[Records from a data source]
+---+
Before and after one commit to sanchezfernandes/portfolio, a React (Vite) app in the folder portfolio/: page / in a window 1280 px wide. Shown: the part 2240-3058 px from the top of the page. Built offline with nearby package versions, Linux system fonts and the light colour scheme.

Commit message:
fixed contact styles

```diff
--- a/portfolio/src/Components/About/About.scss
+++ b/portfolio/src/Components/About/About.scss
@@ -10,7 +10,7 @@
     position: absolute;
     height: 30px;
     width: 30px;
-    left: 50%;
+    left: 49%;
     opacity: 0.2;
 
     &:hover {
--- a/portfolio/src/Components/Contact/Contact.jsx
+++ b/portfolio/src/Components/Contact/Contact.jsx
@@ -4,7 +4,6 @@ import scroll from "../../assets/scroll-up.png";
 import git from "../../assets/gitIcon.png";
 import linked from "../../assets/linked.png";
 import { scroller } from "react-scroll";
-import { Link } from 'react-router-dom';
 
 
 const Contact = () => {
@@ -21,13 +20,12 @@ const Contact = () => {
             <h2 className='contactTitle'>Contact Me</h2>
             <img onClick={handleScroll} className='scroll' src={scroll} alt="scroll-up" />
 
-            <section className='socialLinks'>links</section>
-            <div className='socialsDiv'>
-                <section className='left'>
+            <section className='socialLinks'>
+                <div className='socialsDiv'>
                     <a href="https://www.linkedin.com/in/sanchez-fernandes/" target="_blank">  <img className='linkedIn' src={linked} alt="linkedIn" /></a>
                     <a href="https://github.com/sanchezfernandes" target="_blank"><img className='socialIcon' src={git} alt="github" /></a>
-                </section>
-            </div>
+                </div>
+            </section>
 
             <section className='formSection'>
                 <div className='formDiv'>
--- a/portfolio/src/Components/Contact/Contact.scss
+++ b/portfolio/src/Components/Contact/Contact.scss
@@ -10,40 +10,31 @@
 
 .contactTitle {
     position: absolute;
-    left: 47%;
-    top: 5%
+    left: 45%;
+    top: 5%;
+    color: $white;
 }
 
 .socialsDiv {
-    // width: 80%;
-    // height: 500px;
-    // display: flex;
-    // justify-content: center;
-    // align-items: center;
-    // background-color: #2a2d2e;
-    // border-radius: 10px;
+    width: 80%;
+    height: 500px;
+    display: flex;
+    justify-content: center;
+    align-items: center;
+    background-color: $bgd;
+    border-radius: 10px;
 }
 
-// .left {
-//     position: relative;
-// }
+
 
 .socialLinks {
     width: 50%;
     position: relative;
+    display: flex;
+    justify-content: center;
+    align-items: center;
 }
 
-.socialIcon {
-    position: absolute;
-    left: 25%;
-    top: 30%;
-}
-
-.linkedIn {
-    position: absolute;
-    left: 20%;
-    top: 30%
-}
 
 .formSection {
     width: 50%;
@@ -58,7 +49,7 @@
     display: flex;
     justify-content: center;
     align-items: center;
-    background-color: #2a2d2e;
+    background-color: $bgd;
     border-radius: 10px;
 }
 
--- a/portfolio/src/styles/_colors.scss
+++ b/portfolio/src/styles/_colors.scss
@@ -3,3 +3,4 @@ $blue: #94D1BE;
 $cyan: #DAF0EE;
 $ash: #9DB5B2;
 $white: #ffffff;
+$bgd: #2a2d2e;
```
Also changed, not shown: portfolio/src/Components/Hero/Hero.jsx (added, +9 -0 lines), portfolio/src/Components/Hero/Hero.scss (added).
+---+
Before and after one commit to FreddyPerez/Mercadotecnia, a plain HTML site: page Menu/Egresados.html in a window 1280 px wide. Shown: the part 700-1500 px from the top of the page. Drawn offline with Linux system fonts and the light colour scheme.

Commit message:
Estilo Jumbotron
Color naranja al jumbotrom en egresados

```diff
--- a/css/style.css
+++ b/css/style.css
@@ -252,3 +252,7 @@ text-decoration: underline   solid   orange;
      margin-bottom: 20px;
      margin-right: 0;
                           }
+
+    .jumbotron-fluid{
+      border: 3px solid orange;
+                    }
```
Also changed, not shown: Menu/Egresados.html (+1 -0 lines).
+---+
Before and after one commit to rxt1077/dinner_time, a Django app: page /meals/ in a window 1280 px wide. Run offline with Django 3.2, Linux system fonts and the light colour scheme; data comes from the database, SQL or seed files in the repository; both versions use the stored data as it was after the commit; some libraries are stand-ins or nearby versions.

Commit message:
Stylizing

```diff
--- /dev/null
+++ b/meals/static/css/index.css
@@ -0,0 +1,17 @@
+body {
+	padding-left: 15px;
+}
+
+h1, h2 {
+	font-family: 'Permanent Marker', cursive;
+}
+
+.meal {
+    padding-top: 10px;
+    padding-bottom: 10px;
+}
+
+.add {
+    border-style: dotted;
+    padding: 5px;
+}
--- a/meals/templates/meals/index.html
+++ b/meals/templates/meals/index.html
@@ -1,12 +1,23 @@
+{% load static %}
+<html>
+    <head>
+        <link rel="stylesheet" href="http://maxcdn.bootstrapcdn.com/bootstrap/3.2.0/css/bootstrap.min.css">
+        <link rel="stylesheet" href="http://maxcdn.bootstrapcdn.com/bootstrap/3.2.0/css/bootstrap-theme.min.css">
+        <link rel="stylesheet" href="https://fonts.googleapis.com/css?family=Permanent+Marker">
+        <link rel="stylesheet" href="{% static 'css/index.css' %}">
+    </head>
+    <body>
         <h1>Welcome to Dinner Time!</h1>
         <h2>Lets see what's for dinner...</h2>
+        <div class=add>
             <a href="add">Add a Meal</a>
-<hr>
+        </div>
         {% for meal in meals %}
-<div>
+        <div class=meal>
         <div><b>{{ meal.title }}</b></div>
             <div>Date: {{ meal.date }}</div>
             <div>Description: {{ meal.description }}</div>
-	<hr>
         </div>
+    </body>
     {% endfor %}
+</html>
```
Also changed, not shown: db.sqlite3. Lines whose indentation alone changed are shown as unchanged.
+---+
**YOUR ASSIGNMENT**: Figure out how many lines above include the string "display", then report that number and nothing else.

**EXERCISE OUTPUT**: 4